** ABOUT THIS EXERCISE **
From the entries, return every line where the string "targetPoint" shows up.

[Extracted records]
⁂

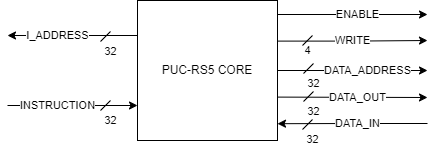
Earlier version of the draw.io export imgs/RS5_MemoryInterface.png (gaph-pucrs/RS5). Source tidied: cells renumbered, new cells last; positions are measured from the earlier drawing's top-left corner, leaving out a move shared by most shapes. The source it was exported from:
```xml
<mxGraphModel>
  <root>
    <mxCell id="0" />
    <mxCell id="1" parent="0" />
    <mxCell id="2" value="I_ADDRESS" style="edgeStyle=orthogonalEdgeStyle;rounded=0;jettySize=auto;html=1;exitX=0;exitY=0.25;exitDx=0;exitDy=0;labelBackgroundColor=default;" parent="1" edge="1" source="6">
      <mxGeometry x="0.23" relative="1" as="geometry">
        <mxPoint y="35" as="targetPoint" />
      </mxGeometry>
    </mxCell>
    <mxCell id="3" value="DATA_ADDRESS" style="edgeStyle=orthogonalEdgeStyle;rounded=0;jettySize=auto;html=1;exitX=1;exitY=0.5;exitDx=0;exitDy=0;exitPerimeter=0;" parent="1" edge="1" source="6">
      <mxGeometry x="0.2" relative="1" as="geometry">
        <mxPoint x="420" y="70" as="targetPoint" />
      </mxGeometry>
    </mxCell>
    <mxCell id="4" value="WRITE" style="edgeStyle=orthogonalEdgeStyle;rounded=0;jettySize=auto;html=1;exitX=1;exitY=0.29;exitDx=0;exitDy=0;exitPerimeter=0;startArrow=none;startFill=0;endArrow=classic;endFill=1;" parent="1" edge="1" source="6">
      <mxGeometry relative="1" as="geometry">
        <mxPoint x="420" y="40" as="targetPoint" />
      </mxGeometry>
    </mxCell>
    <mxCell id="5" value="ENABLE" style="edgeStyle=orthogonalEdgeStyle;rounded=0;jettySize=auto;html=1;exitX=1;exitY=0.1;exitDx=0;exitDy=0;exitPerimeter=0;startArrow=none;startFill=0;endArrow=classic;endFill=1;" parent="1" edge="1" source="6">
      <mxGeometry x="0.07" relative="1" as="geometry">
        <mxPoint x="420" y="14" as="targetPoint" />
      </mxGeometry>
    </mxCell>
    <mxCell id="6" value="PUC-RS5 CORE" style="whiteSpace=wrap;html=1;align=center;points=[[0,0,0,0,0],[0,0.25,0,0,0],[0,0.5,0,0,0],[0,0.75,0,0,0],[0,1,0,0,0],[0.25,0,0,0,0],[0.25,1,0,0,0],[0.5,0,0,0,0],[0.5,1,0,0,0],[0.75,0,0,0,0],[0.75,1,0,0,0],[1,0.1,0,0,0],[1,0.29,0,0,0],[1,0.5,0,0,0],[1,0.69,0,0,0],[1,0.88,0,0,0],[1,1,0,0,0]];" parent="1" vertex="1">
      <mxGeometry x="130" width="140" height="140" as="geometry" />
    </mxCell>
    <mxCell id="7" value="DATA_IN" style="endArrow=classic;html=1;rounded=0;entryX=1;entryY=0.88;entryDx=0;entryDy=0;entryPerimeter=0;edgeStyle=orthogonalEdgeStyle;labelBackgroundColor=default;" parent="1" edge="1" target="6">
      <mxGeometry x="-0.07" relative="1" as="geometry">
        <mxPoint x="420" y="123" as="sourcePoint" />
      </mxGeometry>
    </mxCell>
    <mxCell id="8" value="INSTRUCTION" style="endArrow=classic;html=1;rounded=0;entryX=0;entryY=0.75;entryDx=0;entryDy=0;edgeStyle=orthogonalEdgeStyle;labelBackgroundColor=default;" parent="1" edge="1" target="6">
      <mxGeometry x="-0.23" relative="1" as="geometry">
        <mxPoint y="105" as="sourcePoint" />
      </mxGeometry>
    </mxCell>
    <mxCell id="9" value="DATA_OUT" style="rounded=0;jettySize=auto;html=1;exitX=1;exitY=0.69;exitDx=0;exitDy=0;exitPerimeter=0;" parent="1" edge="1" source="6">
      <mxGeometry x="0.07" relative="1" as="geometry">
        <mxPoint x="420" y="97" as="targetPoint" />
      </mxGeometry>
    </mxCell>
    <mxCell id="10" value="32" style="endArrow=none;html=1;rounded=0;labelBackgroundColor=none;" parent="1" edge="1">
      <mxGeometry x="-1" y="-14" relative="1" as="geometry">
        <mxPoint x="93" y="110" as="sourcePoint" />
        <mxPoint x="103" y="100" as="targetPoint" />
      </mxGeometry>
    </mxCell>
    <mxCell id="11" value="32" style="endArrow=none;html=1;rounded=0;labelBackgroundColor=none;" parent="1" edge="1">
      <mxGeometry x="-1" y="-14" relative="1" as="geometry">
        <mxPoint x="93" y="41" as="sourcePoint" />
        <mxPoint x="103" y="31" as="targetPoint" />
      </mxGeometry>
    </mxCell>
    <mxCell id="12" value="32" style="endArrow=none;html=1;rounded=0;labelBackgroundColor=none;" parent="1" edge="1">
      <mxGeometry x="-1" y="-14" relative="1" as="geometry">
        <mxPoint x="295" y="129" as="sourcePoint" />
        <mxPoint x="305" y="119" as="targetPoint" />
      </mxGeometry>
    </mxCell>
    <mxCell id="13" value="32" style="endArrow=none;html=1;rounded=0;labelBackgroundColor=none;" parent="1" edge="1">
      <mxGeometry x="-1" y="-14" relative="1" as="geometry">
        <mxPoint x="296" y="101" as="sourcePoint" />
        <mxPoint x="306" y="91" as="targetPoint" />
      </mxGeometry>
    </mxCell>
    <mxCell id="14" value="32" style="endArrow=none;html=1;rounded=0;labelBackgroundColor=none;" parent="1" edge="1">
      <mxGeometry x="-1" y="-14" relative="1" as="geometry">
        <mxPoint x="296" y="73" as="sourcePoint" />
        <mxPoint x="306" y="63" as="targetPoint" />
      </mxGeometry>
    </mxCell>
    <mxCell id="15" value="4" style="endArrow=none;html=1;rounded=0;labelBackgroundColor=none;" parent="1" edge="1">
      <mxGeometry x="-1" y="-7" relative="1" as="geometry">
        <mxPoint x="295" y="45" as="sourcePoint" />
        <mxPoint x="305" y="35" as="targetPoint" />
      </mxGeometry>
    </mxCell>
  </root>
</mxGraphModel>
```
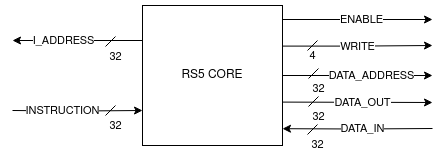
Later version of the same file.

Commit message:
Renamed core in images and path in readme.

What changed in the source:
```diff
@@ -22,7 +22,7 @@
         <mxPoint x="420" y="14" as="targetPoint" />
       </mxGeometry>
     </mxCell>
-    <mxCell id="6" value="PUC-RS5 CORE" style="whiteSpace=wrap;html=1;align=center;points=[[0,0,0,0,0],[0,0.25,0,0,0],[0,0.5,0,0,0],[0,0.75,0,0,0],[0,1,0,0,0],[0.25,0,0,0,0],[0.25,1,0,0,0],[0.5,0,0,0,0],[0.5,1,0,0,0],[0.75,0,0,0,0],[0.75,1,0,0,0],[1,0.1,0,0,0],[1,0.29,0,0,0],[1,0.5,0,0,0],[1,0.69,0,0,0],[1,0.88,0,0,0],[1,1,0,0,0]];" parent="1" vertex="1">
+    <mxCell id="6" value="RS5 CORE" style="whiteSpace=wrap;html=1;align=center;points=[[0,0,0,0,0],[0,0.25,0,0,0],[0,0.5,0,0,0],[0,0.75,0,0,0],[0,1,0,0,0],[0.25,0,0,0,0],[0.25,1,0,0,0],[0.5,0,0,0,0],[0.5,1,0,0,0],[0.75,0,0,0,0],[0.75,1,0,0,0],[1,0.1,0,0,0],[1,0.29,0,0,0],[1,0.5,0,0,0],[1,0.69,0,0,0],[1,0.88,0,0,0],[1,1,0,0,0]];" parent="1" vertex="1">
       <mxGeometry x="130" width="140" height="140" as="geometry" />
     </mxCell>
     <mxCell id="7" value="DATA_IN" style="endArrow=classic;html=1;rounded=0;entryX=1;entryY=0.88;entryDx=0;entryDy=0;entryPerimeter=0;edgeStyle=orthogonalEdgeStyle;labelBackgroundColor=default;" parent="1" edge="1" target="6">
```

⁂

** SOLUTION FOR THIS PROBLEM **
        <mxPoint y="35" as="targetPoint" />
        <mxPoint x="420" y="70" as="targetPoint" />
        <mxPoint x="420" y="40" as="targetPoint" />
        <mxPoint x="420" y="14" as="targetPoint" />
        <mxPoint x="420" y="97" as="targetPoint" />
        <mxPoint x="103" y="100" as="targetPoint" />
        <mxPoint x="103" y="31" as="targetPoint" />
        <mxPoint x="305" y="119" as="targetPoint" />
        <mxPoint x="306" y="91" as="targetPoint" />
        <mxPoint x="306" y="63" as="targetPoint" />
        <mxPoint x="305" y="35" as="targetPoint" />
         <mxPoint x="420" y="14" as="targetPoint" />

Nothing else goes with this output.